Roger Federer and Rafael Nadal will renew their rivalry in the Italian Open final Sunday — exactly a week before the French Open starts.
In Saturday's semifinals at the Foro Italico, Federer held off a stiff challenge from rising Frenchman Benoit Paire 7-6 (5), 6-4, and six-time Rome champion Nadal defeated sixth-seeded Tomas Berdych 6-2, 6-4 — a day after Berdych rallied to beat top-ranked Novak Djokovic.
It will mark Nadal's eighth consecutive final since his return earlier this year from a seven-month layoff due to a left knee injury. As for Federer, who recently returned from a seven-week break from the circuit, it will be his first final of the year.
"It's nice to have these revival moments for both of us," Federer said. "I'm sure we're both looking forward to it. I clearly am. I hope it's the same for him."
In the women's event, top-ranked Serena Williams moved within one victory of winning her fourth consecutive title this year. She'll face third-seeded Victoria Azarenka in the final.
Williams overcame an early break of her serve to ease past Romanian qualifier Simona Halep 6-3, 6-0 and extend her career-best winning run to 23 matches. Azarenka kept her concentration through two rain delays to beat seventh-seeded Sara Errani 6-0, 7-5.
Williams is coming off consecutive titles in Miami; Charleston, South Carolina; and Madrid last week.

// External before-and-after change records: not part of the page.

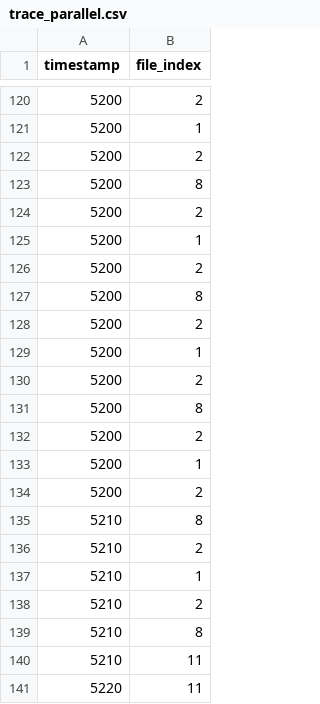
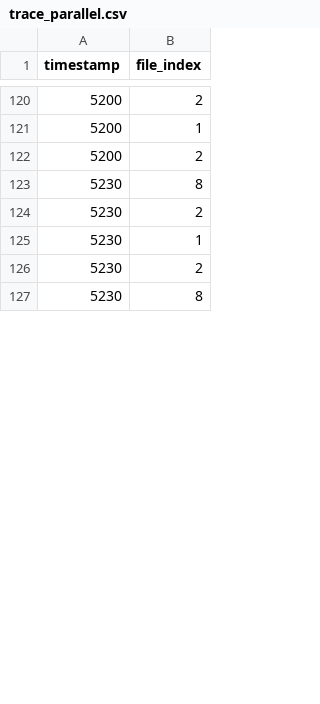
Before and after one commit to cmu-db/15721-s24-cache-benchmark, a CSV file: traces/trace_parallel.csv, drawn as a sheet; only a part is shown, gaps mark what is left out; the shorter side is filled out with more unchanged rows; the diff covers the shown part only.

```diff
--- a/traces/trace_parallel.csv
+++ b/traces/trace_parallel.csv
@@ -122,20 +122,2 @@ timestamp,file_index
 5200,2
-5200,8
-5200,2
-5200,1
-5200,2
-5200,8
-5200,2
-5200,1
-5200,2
-5200,8
-5200,2
-5200,1
-5200,2
-5210,8
-5210,2
-5210,1
-5210,2
-5210,8
-5210,11
-5220,11
+5230,8
```
Also changed, not shown: 33 added rows, 15 removed rows and 12 edited cells elsewhere in this file, 2 other files.
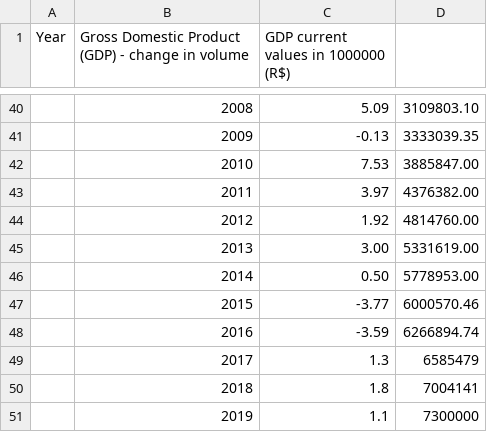
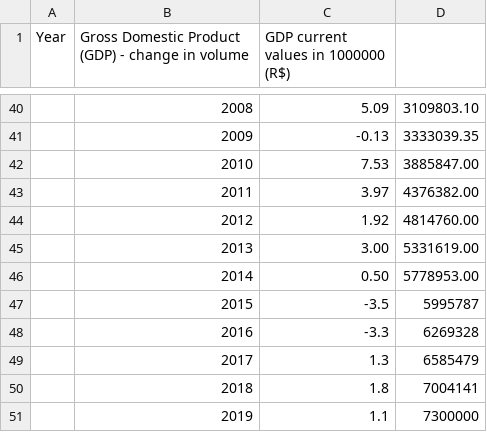
Before and after one commit to celsocachola/transportfuelconsumption_BR, a CSV file: GDP.csv, drawn as a sheet; only a part is shown, gaps mark what is left out.

Commit message:
Update GDP.csv

```diff
--- a/GDP.csv
+++ b/GDP.csv
@@ -46,4 +46,4 @@
 ,2014,0.50,5778953.00
-,2015,-3.77,6000570.46
-,2016,-3.59,6266894.74
+,2015,-3.5,5995787
+,2016,-3.3,6269328
 ,2017,1.3,6585479
```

'It's nice to have these revival moments for both of us. I'm sure we're both looking forward to it. I clearly am. I hope it's the same for him.'—Roger Federer
The men's final will mark the 30th meeting between Federer and Nadal and it will be a rematch of the 2006 Rome final that Nadal won in a fifth-set tiebreaker. These days, Masters series' finals are best-of-three sets.
"We're still similar tennis players but a lot of time has gone by," Federer said. "But I think we still enjoy tennis as much as back then, maybe even more."
The 17-time Grand Slam winner recounted how the 2006 final made him believe he could compete with Nadal even on clay.
"I thought, 'If I can hang with him in Rome for 5 hours on clay, which is supposed to be his best surface, I can do it anywhere,"' Federer said.
Nadal holds a 19-10 edge head to head against Federer but they have split their last four meetings.
"We are here in 2013 and he is No. (3) in the world and I am No. 5 after not playing months and we are still playing good and I hope that this is not going to be the last time," Nadal said of the rivalry.
Federer overcame a break of his serve midway through the first set against the 36th-ranked Paire, who was playing his first Masters series semifinal. The set was decided by just a few points in the tiebreaker, which Federer closed out with an overhead smash.
Federer then went ahead with an early break in the second set and stayed in front from there.
"He's got a really good first serve, moves well, also makes you feel somewhat uncomfortable — he's got many assets," Federer said. "Clearly the tiebreaker could have gone either way. ... It was a tough match. I'm happy to come out in straight sets."
Nadal broke in the opening game of his match and immediately took control.
After being pushed to three sets in his previous two matches, against Latvian qualifier Ernests Gulbis and fourth-seeded David Ferrer, Nadal appeared back in his comfort zone against Berdych.
"The first set was fantastic," Nadal said. "I think I played one of the best matches since I'm back."
Serena seeks 24th straight win
Williams' only title at this clay-court event came in 2002, when she beat Justine Henin in the final. That was also the year she won her only French Open title. Last year in Paris, Williams lost in the opening round of a major for the first time, falling to 111th-ranked Virginie Razzano of France.
"I love the clay. I haven't had many wins at Roland Garros but I do love it. I love to slide," Williams said. "My goal is just to win a match there this year."
Williams had twice won 21 matches in a row before, although both of those runs came more than a decade ago, in 2002 and the beginning of 2003.
Martina Navratilova established the longest women's win run in the Open Era at 74 matches in 1984.
At 31, Williams is back at the top of her game after missing 11 months in 2010 and 2011 with a right foot injury and a pulmonary embolism.
The 64th-ranked Halep entered with an impressive run herself, having beaten former top-10 player Daniela Hantuchova to qualify and then ousting 2009 French Open champion Svetlana Kuznetsova in the first round. That was followed with wins over fourth-seeded Agnieszka Radwanksa, 13th-seeded Roberta Vinci and two-time Rome winner Jelena Jankovic.
Halep broke to take a 2-1 lead in the first set, but Williams broke right back and cruised from there as she gained the measure of her opponent and began to win the longer rallies.
Williams went directly to the practice court after winning.
"I was unhappy with some things today," she said. "I want to do well here as well as (in Paris)."
It's Azarenka's first final since beating Williams for the title in February at Doha, Qatar. That followed her Australian Open victory. Since then, Azarenka has been slowed by right ankle and left foot injuries.